The human gut is a safe environment for several microbes that are symbiotic and important for the wellbeing of human health. However, studies on gut microbiota in different animals have suggested that changes in the composition and structure of these microbes may promote gut inflammation by releasing inflammatory cytokines and lipopolysaccharides, gut-wall leakage, and may affect systemic inflammatory and immune mechanisms that are important for the normal functioning of the body. There are many factors that aid in the gut's dysbiosis and neuroinflammation, including high stress levels, lack of sleep, fatty and processed foods, and the prolonged use of antibiotics. These neurotoxic mechanisms of dysbiosis may increase susceptibility to Alzheimer's disease (AD) and other neurodegenerative conditions. Therefore, studies have recently been conducted to tackle AD-like conditions by specifically targeting gut microbes that need further elucidation. It was suggested that gut dyshomeostasis may be regulated by using available options, including the use of flavonoids such as anthocyanins, and restriction of the use of high-fatty-acid-containing food. In this review, we summarize the gut microbiota, factors promoting it, and possible therapeutic interventions especially focused on the therapeutic potential of natural dietary polyflavonoid anthocyanins. Our study strongly suggests that gut dysbiosis and systemic inflammation are critically involved in the development of neurodegenerative disorders, and the natural intake of these flavonoids may provide new therapeutic opportunities for preclinical or clinical studies.
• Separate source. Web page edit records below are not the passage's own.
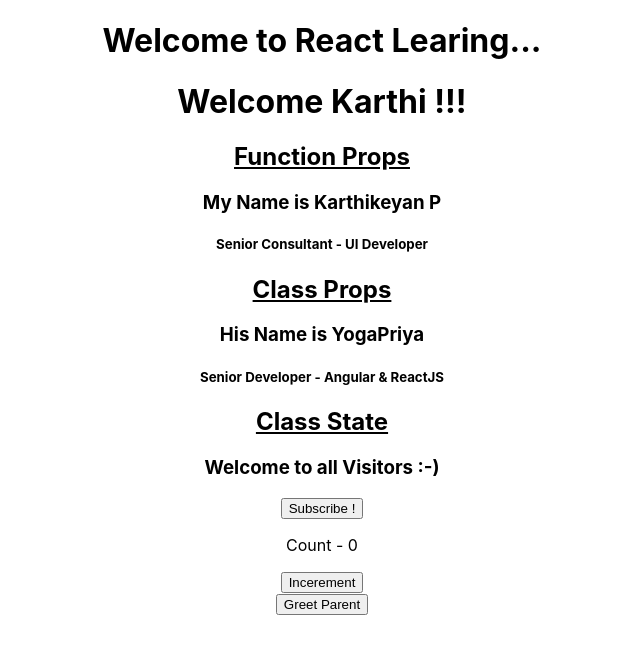
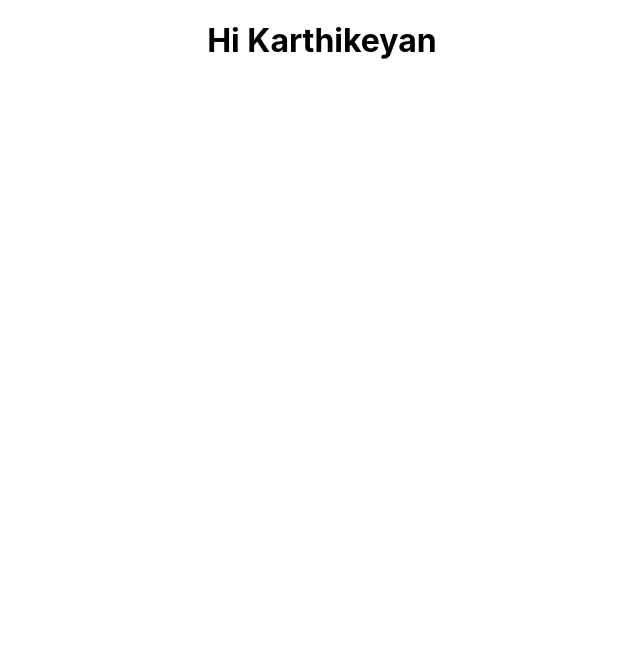
Before and after one commit to KKeyan24/reactJSLearing, a React (Create React App) app: page / in a window 1280 px wide. Shown: the top 654 px of the page, without its empty margins (318-958 px from the left). Built offline with nearby package versions, Linux system fonts and the light colour scheme.

Commit message:
RJS:- Conditional Rendering

```diff
--- a/src/App.js
+++ b/src/App.js
@@ -7,11 +7,12 @@ import KKNPropsClass from './Props&State/PropsClass';
 import KKNStateClass from './Props&State/StateClass';
 import Counter from './Props&State/Setstare';
 import ParentComp from './Other/ParentComp';
+import CondRendering from './Other/CondRendering';
 
 function App() {
   return (
     <div className="App">
-      <Welcome/>
+      {/* <Welcome/>
       <Greet/>
       <KKNProps name="Karthikeyan P">
         <p>Senior Consultant - UI Developer</p>
@@ -21,7 +22,8 @@ function App() {
       </KKNPropsClass>
       <KKNStateClass></KKNStateClass>
       <Counter/>
-      <ParentComp/>
+      <ParentComp/> */}
+      <CondRendering></CondRendering>
     </div>
   );
 }
--- /dev/null
+++ b/src/Other/CondRendering.js
@@ -0,0 +1,17 @@
+import React, { Component } from 'react'
+
+class CondRendering extends Component {
+    constructor(props) {
+      super(props)
+
+      this.state = {
+         isloggedIn: true
+      }
+    }
+
+  render() {
+    return this.state.isloggedIn === true ? <h1>Hi Karthikeyan</h1> : <h1>Hi YogaPriya</h1>
+  }
+}
+
+export default CondRendering
```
Keywords: Alzheimer’s disease; gut dysbiosis; memory impairment; natural polyflavonoids; neuroinflammation; systemic inflammation.